1 tbsp fresh parsley – chopped

salt to taste

1 bunch watercress – chopped

1 can coconut milk (make sure it does not contain any non-AIP ingredients – read the label.  You want a can that only contains coconut and water).

Melt the fat in the largest pot you own…  Add the onion and leek and cook gently for 3-5 minutes until the onion is soft and translucent – you want the heat to be no more than medium.

The throw in the garlic, green onions and cauliflower.  Toss it all around for a couple of minutes and tip in the bone broth.  Season to taste, but remember it will reduce slightly so don’t add too much salt.

Add the fresh herbs (back in Leeds I would have used a tsp or two of mixed dried herbs – I didn’t have the luxury of having fresh herbs growing in the garden!).

Let it all simmer gently for 20-30 minutes until everything is soft.

Add the watercress and the coconut milk and blitz with a stick-blender until it is all smooth.

Reheat gently and check the seasoning.

And serve at once.

This soup is great hot, and is also very good cold, but because of the huge amounts of garlic I don’t think I could get away with eating it at work…  no one wants a massage therapist with garlic breath!

Shared at Paleo AIP Recipe Roundtable #22

Cauliflower and Spinach Soup

I used the last of the ham stock I had that was leftover from the boiled ham that I cooked the other week to make a wonderful soup for lunch.

Cauliflower and Spinach Soup

serves 6


1 tbsp fat of your choice – I used some bacon fat that I had saved

1 onion – chopped

2 sticks celery – chopped

3 cloves garlic – crushed

1 head of cauliflower – broken into florets

1 1/2 mason jars ham stock (you can use any stock you happen to have – chicken would be good)

2-3 cups spinach leaves

1/2 can coconut milk

1/4 tsp nutmeg (the secret ingredient)

sea salt and freshly ground black pepper to taste


Melt the fat in a large pan and add the chopped onion and celery.  Cook slowly until the onion has softened.

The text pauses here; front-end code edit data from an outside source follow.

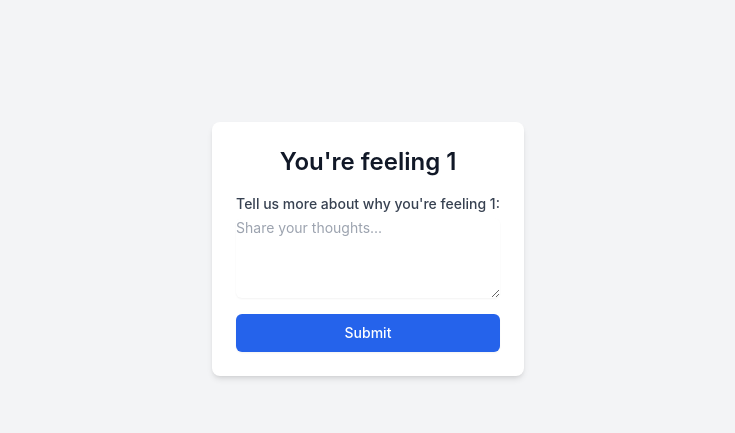
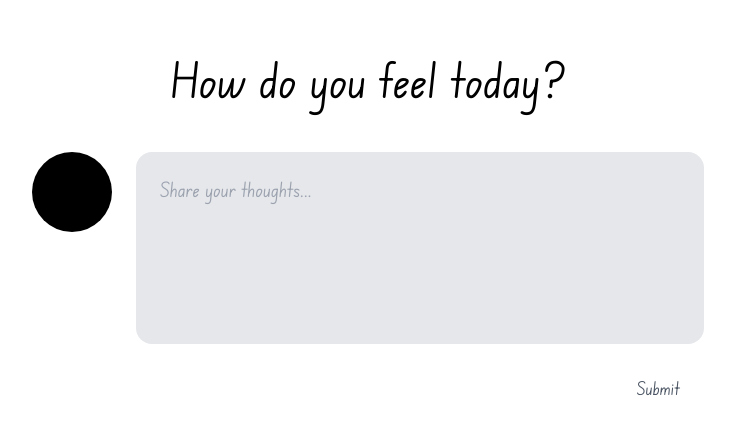
Before and after one commit to Bandoozle/employee-wellbeing-tracker, a React (Create React App) app: page /input/1 in a window 1280 px wide. Shown: the part 151-584 px from the top of the page, without its empty margins (272-1007 px from the left). Built offline with nearby package versions, Linux system fonts and the light colour scheme.

Commit message:
ganti dikit

```diff
--- a/src/components/MoodInput.js
+++ b/src/components/MoodInput.js
@@ -1,53 +1,54 @@
 import React, { useState } from 'react';
 import { useParams, useNavigate } from 'react-router-dom';
 import { motion } from 'framer-motion';
+import { X, Plus } from 'lucide-react';
 
 export default function MoodInput() {
-  const { mood } = useParams(); // Get mood from URL params
+  const { mood } = useParams();
   const [insight, setInsight] = useState('');
+  const [showEmojis, setShowEmojis] = useState(false);
   const navigate = useNavigate();
 
   const handleSubmit = (e) => {
     e.preventDefault();
     console.log('Mood:', mood, 'Insight:', insight);
-    navigate('/'); // Navigate back after submission
+    navigate('/');
   };
 
   return (
+    <div className="min-h-screen bg-white flex flex-col items-center justify-center p-4">
       <motion.div
-      className="min-h-screen bg-gray-100 py-12 px-4 sm:px-6 lg:px-8 flex flex-col items-center justify-center"
-      initial={{ opacity: 0, x: -100 }}
-      animate={{ opacity: 1, x: 0 }}
-      exit={{ opacity: 0, x: 100 }}
+        className="w-full max-w-2xl"
+        initial={{ opacity: 0, y: -50 }}
+        animate={{ opacity: 1, y: 0 }}
         transition={{ duration: 0.5 }}
       >
-      <div className="max-w-md mx-auto bg-white rounded-lg shadow-md overflow-hidden p-6 text-center">
-        <h1 className="text-2xl font-semibold text-gray-900 mb-4">You're feeling {mood}</h1>
+        <h1 className="text-5xl font-edu mb-12 text-center">How do you feel today?</h1>
 
-        <form onSubmit={handleSubmit} className="space-y-4">
-          <div>
-            <label htmlFor="insight" className="block text-sm font-medium text-gray-700">
-              Tell us more about why you're feeling {mood.toLowerCase()}:
-            </label>
+        <div className="flex mb-6">
+          <div className="w-20 h-20 bg-black rounded-full mr-6 flex-shrink-0"></div>
+          <form onSubmit={handleSubmit} className="flex-1">
             <textarea
-              id="insight"
-              rows={4}
               value={insight}
               onChange={(e) => setInsight(e.target.value)}
-              className="mt-1 block w-full border-gray-300 rounded-md shadow-sm focus:ring-blue-500 focus:border-blue-500 sm:text-sm"
+              className="w-full h-48 bg-gray-200 font-edu text-black rounded-2xl p-6 mb-4 resize-none text-xl"
               placeholder="Share your thoughts..."
             />
-          </div>
-          <div>
+            <div className="flex justify-end">
               <button
                 type="submit"
-              className="w-full flex justify-center py-2 px-4 border border-transparent rounded-md shadow-sm text-sm font-medium text-white bg-blue-600 hover:bg-blue-700 focus:outline-none focus:ring-2 focus:ring-offset-2 focus:ring-blue-500"
+                className="font-edu text-gray-600 px-6 py-2 text-lg"
               >
                 Submit
               </button>
             </div>
           </form>
         </div>
+
+        <div className="flex justify-center mt-8">
+
+        </div>
       </motion.div>
+    </div>
   );
 }
--- a/src/components/MoodSelection.js
+++ b/src/components/MoodSelection.js
@@ -87,7 +87,7 @@ export default function MoodSelection() {
       >
         <button
           onClick={() => setShowEmojis(!showEmojis)}
-          className="flex items-center justify-center w-14 h-14 rounded-full bg-[#222222] text-white transition-transform duration-300"
+          className="flex items-center justify-center w-14 h-14 rounded-full bg-[#db6a59] text-white transition-transform duration-300"
           style={{
             transform: showEmojis ? 'rotate(90deg)' : 'rotate(0deg)',
           }}
--- a/src/components/ui/Input.js
+++ b/src/components/ui/Input.js
@@ -3,7 +3,7 @@ import React from 'react'
 export function Input({ label, id, ...props }) {
   return (
     <div>
-      <label htmlFor={id} className="block font-edu text-sm font-medium text-gray-700">{label}</label>
+      <label htmlFor={id} className="block  font-edu text-sm font-medium text-gray-700">{label}</label>
       <input
         id={id}
         {...props}
```
Lines whose indentation alone changed are shown as unchanged.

Toss in the garlic and cook for a few seconds, then add the cauliflower and stock.

Simmer gently for around half and hour until the cauliflower is very tender.

Toss in the spinach and allow to wilt.  Then add the coconut milk, nutmeg and season with salt and pepper.

Blend until smooth using a stick blender.

This is very good hot, but is also good cold, which makes it a good soup for me to take to work – I have access to a fridge but not to a microwave or any other means of heating it up.  When I take soups to work for my lunch I usually take them in a wide-mouthed mason jar.  That means I can eat them right out of the jar.